He's right, but misses the point. What Blair's selling is not expertise but contacts - not human capital but network capital.
And there's tons of evidence that network capital matters. Knowing other researchers allows scientists to collaborate on generating ideas. Social capital is often crucial in helping scientists turn inventions into companies. Non-executive directors are often useful not so much for their expertise as their contacts with suppliers or customers. And it's a knowledge of other people that helps entrepreneurs make money; any good salesman will tell you that it's at least as important to know your customer as your product.
It's for reasons like this that the internet and mobile phones can boost economic growth, particularly in Africa, and this may be why the privately educated earn more than the state educated, even controlling for qualifications.
Indeed, it could be that network capital is actually more important in raising incomes than human capital. I mean four things:
1. What looks like a return to experience is in fact a return to knowing more people. If you've done a job for a few years, you'll have met likely employers and your reputation will have grown. Beyond a certain point, it may be these that raise your earnings more than the technical skills you've acquired from an extra year of work. This, surely, accounts for Blair's high earnings now.
2. Returns to human capital might be over-estimated, if a university education serves to signal ability rather than merely develop it.
3. This lovely paper (pdf) by Marcel Fafchamps estimates that, among agricultural traders, network capital gives a higher return than human capital.
4. Macroeconomic evidence for a strong link between human capital and subsequent growth is surprisingly weak; see, for example, the critiques here (pdf) here (pdf) and here (pdf).

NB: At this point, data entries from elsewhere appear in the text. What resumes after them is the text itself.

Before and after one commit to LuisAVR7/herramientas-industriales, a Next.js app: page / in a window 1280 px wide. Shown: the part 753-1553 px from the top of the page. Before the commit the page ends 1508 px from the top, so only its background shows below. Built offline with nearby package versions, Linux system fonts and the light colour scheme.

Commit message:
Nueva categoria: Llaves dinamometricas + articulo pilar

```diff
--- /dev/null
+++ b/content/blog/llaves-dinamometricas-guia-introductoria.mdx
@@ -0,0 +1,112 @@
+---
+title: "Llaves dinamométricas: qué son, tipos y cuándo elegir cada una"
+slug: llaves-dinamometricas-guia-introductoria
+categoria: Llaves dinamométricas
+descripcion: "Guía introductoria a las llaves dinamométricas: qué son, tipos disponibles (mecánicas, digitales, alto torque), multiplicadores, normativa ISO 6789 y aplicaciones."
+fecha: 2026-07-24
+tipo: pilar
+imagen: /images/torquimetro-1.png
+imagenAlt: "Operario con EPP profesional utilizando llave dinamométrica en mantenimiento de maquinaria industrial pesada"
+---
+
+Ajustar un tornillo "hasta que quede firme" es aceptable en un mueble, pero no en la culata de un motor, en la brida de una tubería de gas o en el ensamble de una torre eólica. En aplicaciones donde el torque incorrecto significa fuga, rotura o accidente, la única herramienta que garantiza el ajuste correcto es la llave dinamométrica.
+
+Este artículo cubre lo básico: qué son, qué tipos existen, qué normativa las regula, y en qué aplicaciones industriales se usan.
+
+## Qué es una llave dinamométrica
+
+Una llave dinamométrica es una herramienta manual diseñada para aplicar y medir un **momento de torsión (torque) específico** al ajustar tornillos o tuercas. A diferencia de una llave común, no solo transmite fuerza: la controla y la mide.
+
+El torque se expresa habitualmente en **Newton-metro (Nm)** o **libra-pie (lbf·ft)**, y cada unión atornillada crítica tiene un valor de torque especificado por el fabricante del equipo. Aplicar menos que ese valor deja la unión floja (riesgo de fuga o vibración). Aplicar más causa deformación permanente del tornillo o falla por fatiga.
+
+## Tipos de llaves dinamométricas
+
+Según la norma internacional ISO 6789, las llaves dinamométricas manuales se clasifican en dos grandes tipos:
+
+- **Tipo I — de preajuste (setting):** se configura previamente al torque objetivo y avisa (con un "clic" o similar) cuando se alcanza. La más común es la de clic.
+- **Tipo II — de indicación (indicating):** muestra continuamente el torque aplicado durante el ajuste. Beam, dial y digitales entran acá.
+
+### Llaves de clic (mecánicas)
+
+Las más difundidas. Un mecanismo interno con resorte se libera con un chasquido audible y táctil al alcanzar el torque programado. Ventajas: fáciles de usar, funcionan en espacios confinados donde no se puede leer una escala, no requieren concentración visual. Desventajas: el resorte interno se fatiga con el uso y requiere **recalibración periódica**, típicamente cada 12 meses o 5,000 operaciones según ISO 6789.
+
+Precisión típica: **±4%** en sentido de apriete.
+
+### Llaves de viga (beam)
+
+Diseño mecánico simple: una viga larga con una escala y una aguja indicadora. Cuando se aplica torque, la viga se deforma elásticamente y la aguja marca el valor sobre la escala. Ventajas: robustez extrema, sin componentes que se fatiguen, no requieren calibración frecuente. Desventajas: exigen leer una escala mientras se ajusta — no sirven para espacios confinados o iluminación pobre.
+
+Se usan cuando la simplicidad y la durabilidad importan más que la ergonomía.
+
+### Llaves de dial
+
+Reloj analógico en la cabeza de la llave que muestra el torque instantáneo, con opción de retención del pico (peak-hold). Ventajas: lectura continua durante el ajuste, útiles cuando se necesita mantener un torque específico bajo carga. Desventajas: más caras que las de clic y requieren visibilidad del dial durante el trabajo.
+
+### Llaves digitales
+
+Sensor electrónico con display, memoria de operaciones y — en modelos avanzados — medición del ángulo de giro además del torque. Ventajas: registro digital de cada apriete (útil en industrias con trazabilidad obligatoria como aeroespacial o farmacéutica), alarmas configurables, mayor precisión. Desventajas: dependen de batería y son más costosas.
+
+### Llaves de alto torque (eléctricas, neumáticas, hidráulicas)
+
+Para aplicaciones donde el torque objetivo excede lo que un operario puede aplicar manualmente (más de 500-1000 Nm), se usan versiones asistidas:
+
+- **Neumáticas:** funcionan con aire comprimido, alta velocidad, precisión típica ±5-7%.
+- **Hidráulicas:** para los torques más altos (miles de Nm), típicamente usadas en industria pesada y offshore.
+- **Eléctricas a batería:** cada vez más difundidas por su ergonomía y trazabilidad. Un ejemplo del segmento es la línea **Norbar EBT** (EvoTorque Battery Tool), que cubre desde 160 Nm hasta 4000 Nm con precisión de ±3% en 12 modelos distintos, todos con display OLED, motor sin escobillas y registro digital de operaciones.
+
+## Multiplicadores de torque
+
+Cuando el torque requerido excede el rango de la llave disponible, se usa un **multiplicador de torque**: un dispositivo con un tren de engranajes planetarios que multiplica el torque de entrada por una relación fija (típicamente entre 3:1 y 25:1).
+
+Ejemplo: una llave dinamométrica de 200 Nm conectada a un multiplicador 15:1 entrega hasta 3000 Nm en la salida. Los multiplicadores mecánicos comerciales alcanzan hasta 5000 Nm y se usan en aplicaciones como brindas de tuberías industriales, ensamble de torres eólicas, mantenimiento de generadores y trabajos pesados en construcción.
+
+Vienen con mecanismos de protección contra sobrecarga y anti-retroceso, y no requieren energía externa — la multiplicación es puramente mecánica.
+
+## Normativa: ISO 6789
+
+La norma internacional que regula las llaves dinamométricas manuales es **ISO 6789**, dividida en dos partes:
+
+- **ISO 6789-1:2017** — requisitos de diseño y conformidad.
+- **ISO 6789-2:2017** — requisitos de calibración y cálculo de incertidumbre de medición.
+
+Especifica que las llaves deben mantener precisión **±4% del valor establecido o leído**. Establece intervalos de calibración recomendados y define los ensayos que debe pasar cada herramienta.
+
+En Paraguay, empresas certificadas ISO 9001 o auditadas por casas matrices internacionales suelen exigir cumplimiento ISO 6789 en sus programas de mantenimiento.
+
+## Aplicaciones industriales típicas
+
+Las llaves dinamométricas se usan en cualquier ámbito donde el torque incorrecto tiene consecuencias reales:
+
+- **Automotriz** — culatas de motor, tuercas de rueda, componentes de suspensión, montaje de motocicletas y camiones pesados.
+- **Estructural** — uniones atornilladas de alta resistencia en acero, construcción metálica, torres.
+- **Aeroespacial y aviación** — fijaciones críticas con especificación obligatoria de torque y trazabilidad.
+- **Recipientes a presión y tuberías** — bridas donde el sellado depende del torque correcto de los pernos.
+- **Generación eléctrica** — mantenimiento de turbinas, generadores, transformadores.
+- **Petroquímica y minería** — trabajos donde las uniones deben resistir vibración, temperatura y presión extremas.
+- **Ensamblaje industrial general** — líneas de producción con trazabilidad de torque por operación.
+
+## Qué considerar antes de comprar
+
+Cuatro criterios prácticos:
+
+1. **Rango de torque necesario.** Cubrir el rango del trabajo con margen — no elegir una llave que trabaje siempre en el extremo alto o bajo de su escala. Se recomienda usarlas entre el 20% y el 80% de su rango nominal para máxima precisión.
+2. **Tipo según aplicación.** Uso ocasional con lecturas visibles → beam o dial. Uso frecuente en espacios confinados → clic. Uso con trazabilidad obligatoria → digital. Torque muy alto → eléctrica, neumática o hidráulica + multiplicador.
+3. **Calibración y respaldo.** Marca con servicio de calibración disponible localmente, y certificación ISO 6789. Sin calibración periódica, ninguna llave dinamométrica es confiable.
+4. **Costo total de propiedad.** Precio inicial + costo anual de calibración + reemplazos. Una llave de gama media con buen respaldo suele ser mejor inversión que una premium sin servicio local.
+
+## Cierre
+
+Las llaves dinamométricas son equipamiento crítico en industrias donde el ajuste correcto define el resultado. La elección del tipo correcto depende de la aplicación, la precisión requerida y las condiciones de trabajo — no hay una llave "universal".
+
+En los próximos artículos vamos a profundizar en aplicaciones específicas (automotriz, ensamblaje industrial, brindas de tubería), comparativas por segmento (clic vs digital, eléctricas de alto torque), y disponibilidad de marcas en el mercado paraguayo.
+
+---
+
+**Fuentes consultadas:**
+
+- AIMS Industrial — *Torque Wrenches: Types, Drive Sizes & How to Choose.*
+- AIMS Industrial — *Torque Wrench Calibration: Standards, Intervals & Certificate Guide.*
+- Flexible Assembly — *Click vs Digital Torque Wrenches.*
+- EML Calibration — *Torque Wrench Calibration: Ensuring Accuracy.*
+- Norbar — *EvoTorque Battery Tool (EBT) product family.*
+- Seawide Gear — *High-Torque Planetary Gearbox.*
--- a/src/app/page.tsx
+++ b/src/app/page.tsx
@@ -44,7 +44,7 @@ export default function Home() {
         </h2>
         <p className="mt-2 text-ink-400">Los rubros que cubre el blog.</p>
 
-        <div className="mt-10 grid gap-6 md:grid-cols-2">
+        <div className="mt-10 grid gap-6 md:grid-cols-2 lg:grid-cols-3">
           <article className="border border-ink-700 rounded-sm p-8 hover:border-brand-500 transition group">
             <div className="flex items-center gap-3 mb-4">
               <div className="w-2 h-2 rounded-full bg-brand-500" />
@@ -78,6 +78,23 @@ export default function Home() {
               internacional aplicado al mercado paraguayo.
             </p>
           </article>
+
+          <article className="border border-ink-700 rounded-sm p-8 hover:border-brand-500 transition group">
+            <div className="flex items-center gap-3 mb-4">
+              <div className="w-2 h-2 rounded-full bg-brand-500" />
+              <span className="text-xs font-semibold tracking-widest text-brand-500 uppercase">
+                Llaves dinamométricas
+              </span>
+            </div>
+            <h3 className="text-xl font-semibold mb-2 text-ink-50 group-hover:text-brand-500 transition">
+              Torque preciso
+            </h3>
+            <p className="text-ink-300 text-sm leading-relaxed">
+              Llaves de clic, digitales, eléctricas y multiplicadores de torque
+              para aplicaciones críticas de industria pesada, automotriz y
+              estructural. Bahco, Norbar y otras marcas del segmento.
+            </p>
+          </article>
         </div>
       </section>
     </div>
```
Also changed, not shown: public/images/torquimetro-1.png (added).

Which brings us to a nice irony. Blair famously said the key to economic success, for individuals and economies, was "education, education, education." But his subsequent career demonstrates that what might be more important are "contacts, contacts, contacts."